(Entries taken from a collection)
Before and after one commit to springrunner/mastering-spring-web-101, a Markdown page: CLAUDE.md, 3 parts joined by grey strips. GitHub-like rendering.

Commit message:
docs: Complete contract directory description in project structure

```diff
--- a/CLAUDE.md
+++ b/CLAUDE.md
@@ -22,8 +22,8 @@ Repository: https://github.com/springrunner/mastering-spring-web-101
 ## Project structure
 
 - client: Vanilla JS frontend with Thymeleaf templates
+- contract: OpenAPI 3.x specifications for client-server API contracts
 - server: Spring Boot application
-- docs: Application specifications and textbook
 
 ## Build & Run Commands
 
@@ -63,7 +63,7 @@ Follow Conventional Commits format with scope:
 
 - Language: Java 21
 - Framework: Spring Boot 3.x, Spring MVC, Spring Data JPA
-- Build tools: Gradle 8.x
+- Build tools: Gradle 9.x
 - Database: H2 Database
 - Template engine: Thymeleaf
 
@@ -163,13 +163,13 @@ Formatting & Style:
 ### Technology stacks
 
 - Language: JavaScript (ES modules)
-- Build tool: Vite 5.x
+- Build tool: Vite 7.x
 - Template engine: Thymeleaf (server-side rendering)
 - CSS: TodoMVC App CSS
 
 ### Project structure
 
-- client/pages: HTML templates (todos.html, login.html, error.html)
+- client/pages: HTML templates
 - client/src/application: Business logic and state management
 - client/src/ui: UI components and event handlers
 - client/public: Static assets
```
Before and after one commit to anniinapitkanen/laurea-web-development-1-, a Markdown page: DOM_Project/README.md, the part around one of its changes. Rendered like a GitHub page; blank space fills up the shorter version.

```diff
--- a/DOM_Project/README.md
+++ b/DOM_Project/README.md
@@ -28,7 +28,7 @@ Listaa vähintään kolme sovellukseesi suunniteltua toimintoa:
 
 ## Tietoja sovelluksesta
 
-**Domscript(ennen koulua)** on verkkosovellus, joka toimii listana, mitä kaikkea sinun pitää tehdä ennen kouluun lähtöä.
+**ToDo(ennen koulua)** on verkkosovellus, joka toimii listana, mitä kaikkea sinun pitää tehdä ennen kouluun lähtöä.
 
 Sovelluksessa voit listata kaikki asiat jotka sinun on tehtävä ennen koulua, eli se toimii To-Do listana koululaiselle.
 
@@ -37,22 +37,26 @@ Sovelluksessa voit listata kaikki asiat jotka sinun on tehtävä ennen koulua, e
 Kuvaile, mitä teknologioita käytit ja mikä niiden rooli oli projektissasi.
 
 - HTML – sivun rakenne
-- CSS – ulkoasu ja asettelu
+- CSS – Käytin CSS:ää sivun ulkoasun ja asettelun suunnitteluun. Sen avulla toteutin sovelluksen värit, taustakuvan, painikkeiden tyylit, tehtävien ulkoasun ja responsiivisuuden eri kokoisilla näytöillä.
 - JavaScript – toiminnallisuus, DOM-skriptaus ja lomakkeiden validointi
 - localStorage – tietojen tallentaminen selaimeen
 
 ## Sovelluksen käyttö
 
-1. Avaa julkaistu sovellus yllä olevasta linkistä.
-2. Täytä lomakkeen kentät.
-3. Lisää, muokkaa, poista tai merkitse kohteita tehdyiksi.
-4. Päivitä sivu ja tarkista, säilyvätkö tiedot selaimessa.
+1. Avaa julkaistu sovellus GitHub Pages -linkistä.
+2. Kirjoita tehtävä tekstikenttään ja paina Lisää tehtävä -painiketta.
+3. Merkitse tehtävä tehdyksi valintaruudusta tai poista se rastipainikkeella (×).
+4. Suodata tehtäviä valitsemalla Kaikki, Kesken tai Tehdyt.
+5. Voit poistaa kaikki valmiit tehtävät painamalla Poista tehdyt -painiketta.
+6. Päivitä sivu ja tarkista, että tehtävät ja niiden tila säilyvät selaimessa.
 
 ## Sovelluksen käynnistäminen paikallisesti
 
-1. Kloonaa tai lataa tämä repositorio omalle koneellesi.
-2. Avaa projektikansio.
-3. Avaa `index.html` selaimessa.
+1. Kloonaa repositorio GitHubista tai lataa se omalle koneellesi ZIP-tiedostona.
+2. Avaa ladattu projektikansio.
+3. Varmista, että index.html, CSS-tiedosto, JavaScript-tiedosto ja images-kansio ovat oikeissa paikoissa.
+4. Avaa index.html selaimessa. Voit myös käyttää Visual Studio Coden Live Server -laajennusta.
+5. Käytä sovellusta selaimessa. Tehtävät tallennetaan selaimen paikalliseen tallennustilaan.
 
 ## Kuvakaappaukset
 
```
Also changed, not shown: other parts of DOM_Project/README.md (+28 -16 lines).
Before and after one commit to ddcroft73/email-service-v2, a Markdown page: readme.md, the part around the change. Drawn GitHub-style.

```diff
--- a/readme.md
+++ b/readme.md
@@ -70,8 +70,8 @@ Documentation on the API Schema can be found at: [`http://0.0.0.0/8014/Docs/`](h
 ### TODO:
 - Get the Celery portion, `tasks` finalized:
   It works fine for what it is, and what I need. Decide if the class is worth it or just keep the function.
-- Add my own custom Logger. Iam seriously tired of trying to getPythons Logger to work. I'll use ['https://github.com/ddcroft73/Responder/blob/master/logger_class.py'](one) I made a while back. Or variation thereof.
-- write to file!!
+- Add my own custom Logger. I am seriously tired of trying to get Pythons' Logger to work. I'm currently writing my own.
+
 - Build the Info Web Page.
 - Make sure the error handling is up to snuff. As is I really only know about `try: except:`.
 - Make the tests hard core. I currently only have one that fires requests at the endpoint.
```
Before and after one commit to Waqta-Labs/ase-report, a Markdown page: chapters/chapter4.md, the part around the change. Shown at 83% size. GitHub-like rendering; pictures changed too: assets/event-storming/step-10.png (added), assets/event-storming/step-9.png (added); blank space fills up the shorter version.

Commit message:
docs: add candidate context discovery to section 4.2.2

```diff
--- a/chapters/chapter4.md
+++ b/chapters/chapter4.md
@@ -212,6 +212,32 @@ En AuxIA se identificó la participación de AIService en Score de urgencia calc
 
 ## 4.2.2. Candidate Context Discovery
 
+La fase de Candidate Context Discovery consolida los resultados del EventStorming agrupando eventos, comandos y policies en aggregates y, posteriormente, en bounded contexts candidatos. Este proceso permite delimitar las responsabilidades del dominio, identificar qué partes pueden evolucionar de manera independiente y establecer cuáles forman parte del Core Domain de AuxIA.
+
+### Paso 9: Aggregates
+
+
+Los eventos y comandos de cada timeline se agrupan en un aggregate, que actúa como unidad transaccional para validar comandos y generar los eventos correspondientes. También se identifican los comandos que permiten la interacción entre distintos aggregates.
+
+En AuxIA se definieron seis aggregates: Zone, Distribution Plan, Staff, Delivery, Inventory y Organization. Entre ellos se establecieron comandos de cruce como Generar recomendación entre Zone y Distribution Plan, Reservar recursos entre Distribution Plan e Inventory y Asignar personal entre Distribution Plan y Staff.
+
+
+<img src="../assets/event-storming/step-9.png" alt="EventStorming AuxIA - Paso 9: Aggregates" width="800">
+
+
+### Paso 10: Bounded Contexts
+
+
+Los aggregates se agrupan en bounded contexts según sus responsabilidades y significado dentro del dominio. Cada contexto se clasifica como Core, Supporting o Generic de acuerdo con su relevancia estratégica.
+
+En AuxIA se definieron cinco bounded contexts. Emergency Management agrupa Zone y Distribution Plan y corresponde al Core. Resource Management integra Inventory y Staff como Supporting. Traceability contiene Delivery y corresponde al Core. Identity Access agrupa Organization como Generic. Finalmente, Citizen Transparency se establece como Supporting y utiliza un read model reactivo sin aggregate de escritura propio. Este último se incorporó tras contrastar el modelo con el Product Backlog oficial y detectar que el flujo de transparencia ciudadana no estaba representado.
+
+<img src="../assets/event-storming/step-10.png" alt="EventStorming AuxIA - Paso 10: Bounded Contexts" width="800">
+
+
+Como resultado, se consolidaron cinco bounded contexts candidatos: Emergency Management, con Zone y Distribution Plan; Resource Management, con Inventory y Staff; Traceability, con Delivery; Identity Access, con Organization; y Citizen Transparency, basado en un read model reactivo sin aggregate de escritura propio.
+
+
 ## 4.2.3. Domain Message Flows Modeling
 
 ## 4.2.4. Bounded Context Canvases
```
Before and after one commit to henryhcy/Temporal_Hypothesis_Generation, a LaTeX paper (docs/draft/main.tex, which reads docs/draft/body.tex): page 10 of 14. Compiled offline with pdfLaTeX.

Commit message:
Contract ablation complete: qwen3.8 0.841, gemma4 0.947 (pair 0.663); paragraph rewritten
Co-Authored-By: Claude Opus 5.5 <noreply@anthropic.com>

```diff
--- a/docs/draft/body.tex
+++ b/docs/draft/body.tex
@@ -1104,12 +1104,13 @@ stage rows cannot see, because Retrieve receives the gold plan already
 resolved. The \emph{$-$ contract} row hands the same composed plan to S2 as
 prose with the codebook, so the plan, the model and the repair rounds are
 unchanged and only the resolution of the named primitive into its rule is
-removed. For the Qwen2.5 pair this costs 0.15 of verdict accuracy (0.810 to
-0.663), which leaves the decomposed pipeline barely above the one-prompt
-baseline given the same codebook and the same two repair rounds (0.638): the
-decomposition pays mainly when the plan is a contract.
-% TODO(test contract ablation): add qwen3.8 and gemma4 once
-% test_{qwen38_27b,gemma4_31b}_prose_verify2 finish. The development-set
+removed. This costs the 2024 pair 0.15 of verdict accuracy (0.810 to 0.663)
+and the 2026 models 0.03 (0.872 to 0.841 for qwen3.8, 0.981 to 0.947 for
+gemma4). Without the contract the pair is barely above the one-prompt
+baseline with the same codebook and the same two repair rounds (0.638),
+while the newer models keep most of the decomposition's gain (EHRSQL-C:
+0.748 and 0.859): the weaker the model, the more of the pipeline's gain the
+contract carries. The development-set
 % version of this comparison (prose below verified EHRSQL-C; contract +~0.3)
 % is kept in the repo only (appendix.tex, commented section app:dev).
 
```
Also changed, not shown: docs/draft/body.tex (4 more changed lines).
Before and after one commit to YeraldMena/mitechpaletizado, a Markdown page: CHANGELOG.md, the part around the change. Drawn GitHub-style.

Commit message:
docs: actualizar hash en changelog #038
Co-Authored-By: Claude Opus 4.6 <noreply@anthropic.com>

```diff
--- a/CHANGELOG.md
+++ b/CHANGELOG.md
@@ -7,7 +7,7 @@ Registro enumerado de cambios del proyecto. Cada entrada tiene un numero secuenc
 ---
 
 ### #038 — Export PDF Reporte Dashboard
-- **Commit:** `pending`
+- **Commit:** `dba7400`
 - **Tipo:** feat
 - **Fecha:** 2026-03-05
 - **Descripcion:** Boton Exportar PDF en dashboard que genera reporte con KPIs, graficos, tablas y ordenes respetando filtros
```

# About this task:
Wherever a line above contains the string "Build", copy that line.

# Finished exercise:
 ## Build & Run Commands
-- Build tools: Gradle 8.x
+- Build tools: Gradle 9.x
-- Build tool: Vite 5.x
+- Build tool: Vite 7.x
 - Build the Info Web Page.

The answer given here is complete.